In certain situations, dentists may place sealants on a patient’s baby teeth to promote their health and contribute to the proper development of adult teeth. Preserving baby teeth is crucial for maintaining adequate spacing for subsequent adult teeth, and early loss of baby teeth may necessitate additional measures for proper spacing or alignment when the adult teeth emerge.

The process of applying sealants is relatively quick and entirely painless. However, ensuring proper sealant placement involves following steps to guarantee effective adherence to the teeth and prevent the sealing in of any bacteria.

  • Thorough cleaning – The teeth slated for sealing must be thoroughly cleaned to eliminate any cavity-causing bacteria. It prevents bacteria from being trapped beneath the sealant and provides an optimal surface for the sealant to bond to.
  • Drying the tooth – A dry tooth is essential for proper sealant adhesion. Each tooth is carefully dried, and a piece of cotton or another material is placed around it to maintain a moisture-free environment.
  • Surface roughening – The smooth surface of the tooth is not conducive to sealant adhesion. An acid solution is applied to roughen the tooth’s texture, providing increased surface area for the sealant to cling to effectively.
  • Rinsing and drying – The tooth is then rinsed and dried to remove the acid solution thoroughly.
  • Applying the sealant – The sealant is brushed onto the tooth enamel, creating a bond with the tooth. In some cases, a special light may cure the sealant, further enhancing the hardening of the protective coating.

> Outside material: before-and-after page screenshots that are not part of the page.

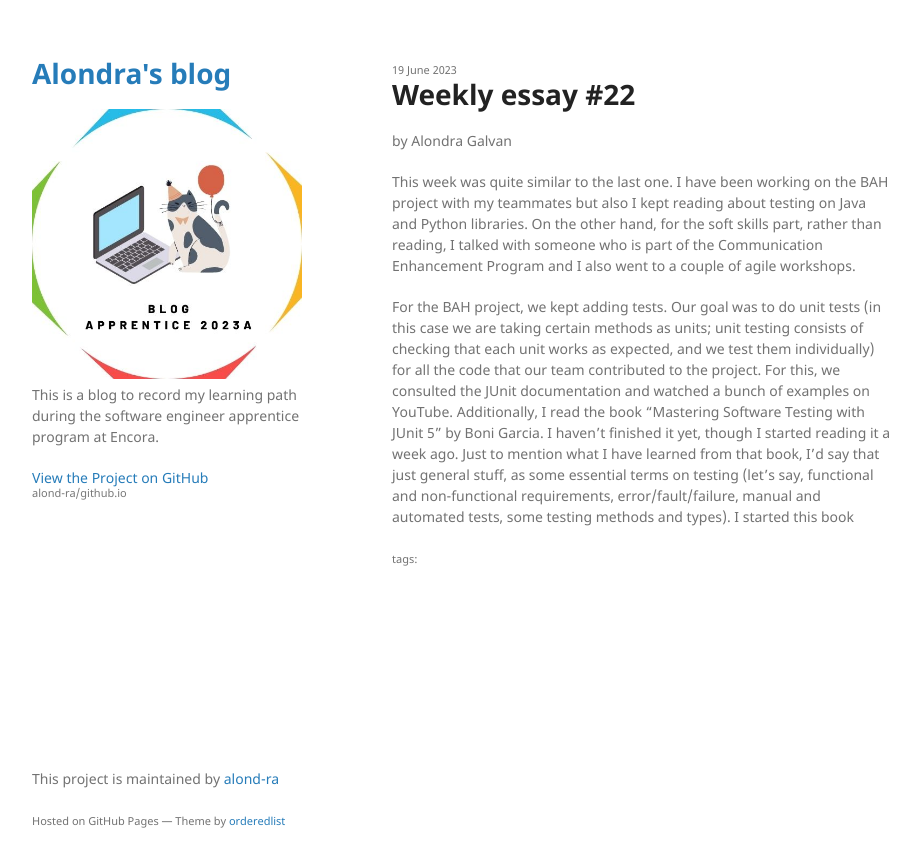
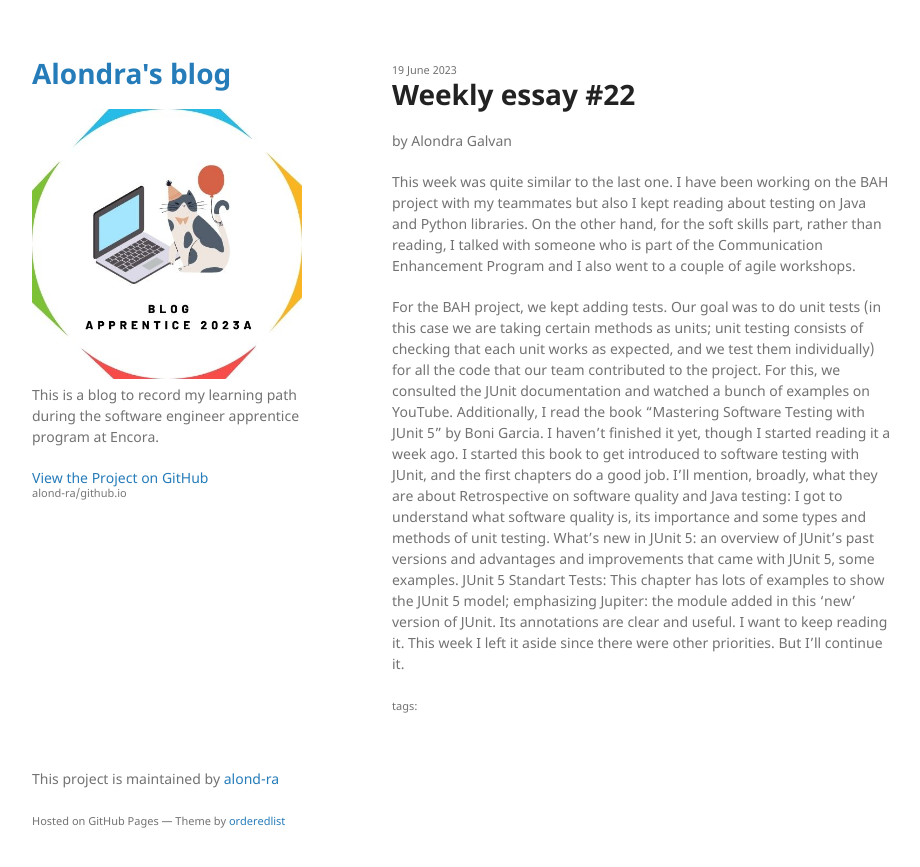
Before and after one commit to alond-ra/github.io, a Jekyll site: the page built from _posts/2023-06-19-Week 22.markdown, in a window 1280 px wide. Shown: the top 867 px of the page, without its empty margins (178-1098 px from the left). Built offline with Jekyll 4.4.1, drawn with Linux system fonts in a browser that asks for light colours.

Commit message:
Update 2023-06-19-Week 22.markdown

```diff
--- a/_posts/2023-06-19-Week 22.markdown
+++ b/_posts/2023-06-19-Week 22.markdown
@@ -9,4 +9,8 @@ categories: weekly-essay
 
 This week was quite similar to the last one. I have been working on the BAH project with my teammates but also I kept reading about testing on Java and Python libraries. On the other hand, for the soft skills part, rather than reading, I talked with someone who is part of the Communication Enhancement Program and I also went to a couple of agile workshops.
 
-For the BAH project, we kept adding tests. Our goal was to do unit tests (in this case we are taking certain methods as units; unit testing consists of checking that each unit works as expected, and we test them individually) for all the code that our team contributed to the project. For this, we consulted the JUnit documentation and watched a bunch of examples on YouTube. Additionally, I read the book “Mastering Software Testing with JUnit 5” by Boni Garcia. I haven’t finished it yet, though I started reading it a week ago. Just to mention what I have learned from that book, I'd say that just general stuff, as some essential terms on testing (let's say, functional and non-functional requirements, error/fault/failure, manual and automated tests, some testing methods and types). I started this book
+For the BAH project, we kept adding tests. Our goal was to do unit tests (in this case we are taking certain methods as units; unit testing consists of checking that each unit works as expected, and we test them individually) for all the code that our team contributed to the project. For this, we consulted the JUnit documentation and watched a bunch of examples on YouTube. Additionally, I read the book “Mastering Software Testing with JUnit 5” by Boni Garcia. I haven’t finished it yet, though I started reading it a week ago. I started this book to get introduced to software testing with JUnit, and the first chapters do a good job. I'll mention, broadly, what they are about
+Retrospective on software quality and Java testing: I got to understand what software quality is, its importance and some types and methods of unit testing.
+What's new in JUnit 5: an overview of JUnit's past versions and advantages and improvements that came with JUnit 5, some examples.
+JUnit 5 Standart Tests: This chapter has lots of examples to show the JUnit 5 model; emphasizing Jupiter: the module added in this 'new' version of JUnit. Its annotations are clear and useful.
+I want to keep reading it. This week I left it aside since there were other priorities. But I'll continue it.
```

Sealants have a limited lifespan and are typically designed to endure for approximately ten years. Nevertheless, certain individuals may experience chipping or wearing down of their sealants before the designated timeframe. Therefore, it is crucial to maintain regular dental visits to allow for periodic inspections of the sealants and prompt correction of any potential issues that may arise.

Dental sealants offer an effective means of adding an extra protective layer to your teeth. By applying a thin plastic coating to the enamel of molars and premolars, sealants create a barrier that prevents sugars and bacteria from coming into direct contact with the tooth’s surface. If you’re contemplating the potential benefits of sealants, contact us today to arrange an appointment and determine if they suit you.